» **Task to carry out**: Could you find each line of the data below that contains the word "Claude" and copy those lines?

== Dataset records

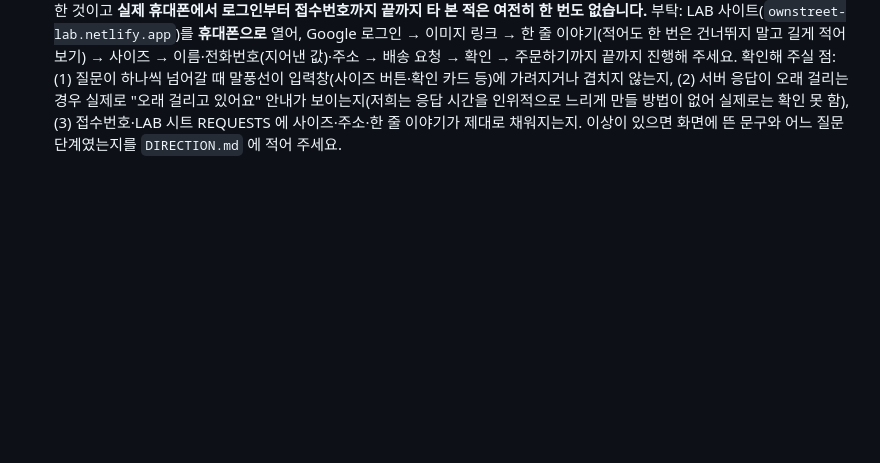
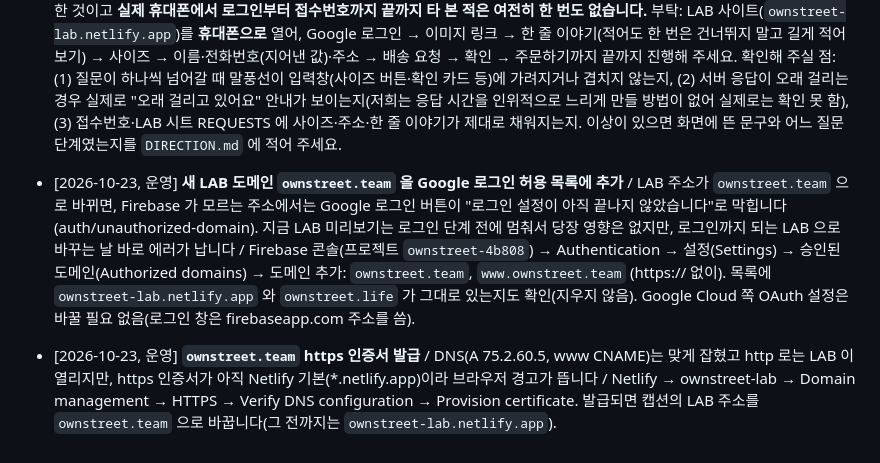
Before and after one commit to urbanbeyond/ownstreet-lab, a Markdown page: OPERATOR_TODO.md, the part around the change. GitHub-like rendering; blank space fills up the shorter version.

Commit message:
운영: ownstreet.team 연결 — Firebase 허용 도메인·https 인증서 요청 추가
Co-Authored-By: Claude Opus 5.5 <noreply@anthropic.com>
Claude-Session: https://claude.ai/code/session_01U72abKyotdy8vvLwkJKMmC

```diff
--- a/OPERATOR_TODO.md
+++ b/OPERATOR_TODO.md
@@ -63,3 +63,5 @@ AI 팀이 스스로 할 수 없는 일(백엔드 배포, 결제·설정 변경,
 - [2026-10-15, 의장 메모] **로컬 Codex 데일리 중지** / OWN STREET 개발 엔진을 Claude 하나로 정함(DIRECTION 2026-10-15). 로컬 Codex 의 OWN STREET '개발' 데일리는 중지. 이미지 생성(이야기 웹툰화·시각물)은 ChatGPT 쪽에서 계속 활용. (이건 의장 PC 쪽 설정이라 AI 팀이 손대지 못함)
 - [2026-10-15, 윤 개발자] **LAB 시험 주문 1건 부탁드립니다** (서버 배포 아님, 화면만 바뀜) / `drafts/chat-v1` 의 채팅 로직을 `app/` 으로 옮겨 LAB 에만 반영했습니다(v0.3). 서버(Code.gs)는 손대지 않았고 LAB 서버는 이미 v2 로 반영·확인되어 있다고 기록돼 있습니다(10-09). 다만 화면이 사이즈·주소·한 줄 이야기를 실제로 보내는 것은 오늘이 처음이라 LAB 에서 한 번 눈으로 확인해 주시면 안심이 됩니다 / LAB 사이트에서 Google 로그인 → 이미지 링크(아무 https 주소) → 한 줄 이야기(건너뛰기 가능) → 사이즈 → 이름·전화번호(지어낸 값)·주소 → 확인 → 주문하기. 접수번호(OS-...)가 뜨고 LAB 시트 REQUESTS 에 사이즈·주소·한 줄 이야기 칸이 채워지면 정상입니다. 안 되면 화면에 뜬 문구를 `DIRECTION.md` 에 알려 주세요.
 - [2026-10-20, 윤 개발자] **(위 2026-10-15 요청과 같은 건, 아직 처리 표시 없어 다시 올리며 구체적인 확인 포인트 추가) 실제 눈으로 보는 LAB 시험 주문 1건** / 이번에도 Google 로그인은 사람만 할 수 있어 코드 읽기 + Playwright 정적 렌더링(가짜 데이터, 서버·로그인 요청 없음)으로만 확인했습니다. 그 과정에서 모바일 375px 폭 채팅 흐름에 실제 버그(새 말풍선이 입력창과 겹쳐 보이는 스크롤 문제, 아래 "오늘 고친 것" 참고)를 찾아 `app/app.js`·`app/styles.css` 에서 고쳤는데, 이건 정적 렌더링으로 재현·검증한 것이고 **실제 휴대폰에서 로그인부터 접수번호까지 끝까지 타 본 적은 여전히 한 번도 없습니다.** 부탁: LAB 사이트(`ownstreet-lab.netlify.app`)를 **휴대폰으로** 열어, Google 로그인 → 이미지 링크 → 한 줄 이야기(적어도 한 번은 건너뛰지 말고 길게 적어 보기) → 사이즈 → 이름·전화번호(지어낸 값)·주소 → 배송 요청 → 확인 → 주문하기까지 끝까지 진행해 주세요. 확인해 주실 점: (1) 질문이 하나씩 넘어갈 때 말풍선이 입력창(사이즈 버튼·확인 카드 등)에 가려지거나 겹치지 않는지, (2) 서버 응답이 오래 걸리는 경우 실제로 "오래 걸리고 있어요" 안내가 보이는지(저희는 응답 시간을 인위적으로 느리게 만들 방법이 없어 실제로는 확인 못 함), (3) 접수번호·LAB 시트 REQUESTS 에 사이즈·주소·한 줄 이야기가 제대로 채워지는지. 이상이 있으면 화면에 뜬 문구와 어느 질문 단계였는지를 `DIRECTION.md` 에 적어 주세요.
+- [2026-10-23, 운영] **새 LAB 도메인 `ownstreet.team` 을 Google 로그인 허용 목록에 추가** / LAB 주소가 `ownstreet.team` 으로 바뀌면, Firebase 가 모르는 주소에서는 Google 로그인 버튼이 "로그인 설정이 아직 끝나지 않았습니다"로 막힙니다(auth/unauthorized-domain). 지금 LAB 미리보기는 로그인 단계 전에 멈춰서 당장 영향은 없지만, 로그인까지 되는 LAB 으로 바꾸는 날 바로 에러가 납니다 / Firebase 콘솔(프로젝트 `ownstreet-4b808`) → Authentication → 설정(Settings) → 승인된 도메인(Authorized domains) → 도메인 추가: `ownstreet.team`, `www.ownstreet.team` (https:// 없이). 목록에 `ownstreet-lab.netlify.app` 와 `ownstreet.life` 가 그대로 있는지도 확인(지우지 않음). Google Cloud 쪽 OAuth 설정은 바꿀 필요 없음(로그인 창은 firebaseapp.com 주소를 씀).
+- [2026-10-23, 운영] **`ownstreet.team` https 인증서 발급** / DNS(A 75.2.60.5, www CNAME)는 맞게 잡혔고 http 로는 LAB 이 열리지만, https 인증서가 아직 Netlify 기본(*.netlify.app)이라 브라우저 경고가 뜹니다 / Netlify → ownstreet-lab → Domain management → HTTPS → Verify DNS configuration → Provision certificate. 발급되면 캡션의 LAB 주소를 `ownstreet.team` 으로 바꿉니다(그 전까지는 `ownstreet-lab.netlify.app`).
```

====

» **Answer**:
Co-Authored-By: Claude Opus 5.5 <noreply@anthropic.com>
Claude-Session: https://claude.ai/code/session_01U72abKyotdy8vvLwkJKMmC
 - [2026-10-15, 의장 메모] **로컬 Codex 데일리 중지** / OWN STREET 개발 엔진을 Claude 하나로 정함(DIRECTION 2026-10-15). 로컬 Codex 의 OWN STREET '개발' 데일리는 중지. 이미지 생성(이야기 웹툰화·시각물)은 ChatGPT 쪽에서 계속 활용. (이건 의장 PC 쪽 설정이라 AI 팀이 손대지 못함)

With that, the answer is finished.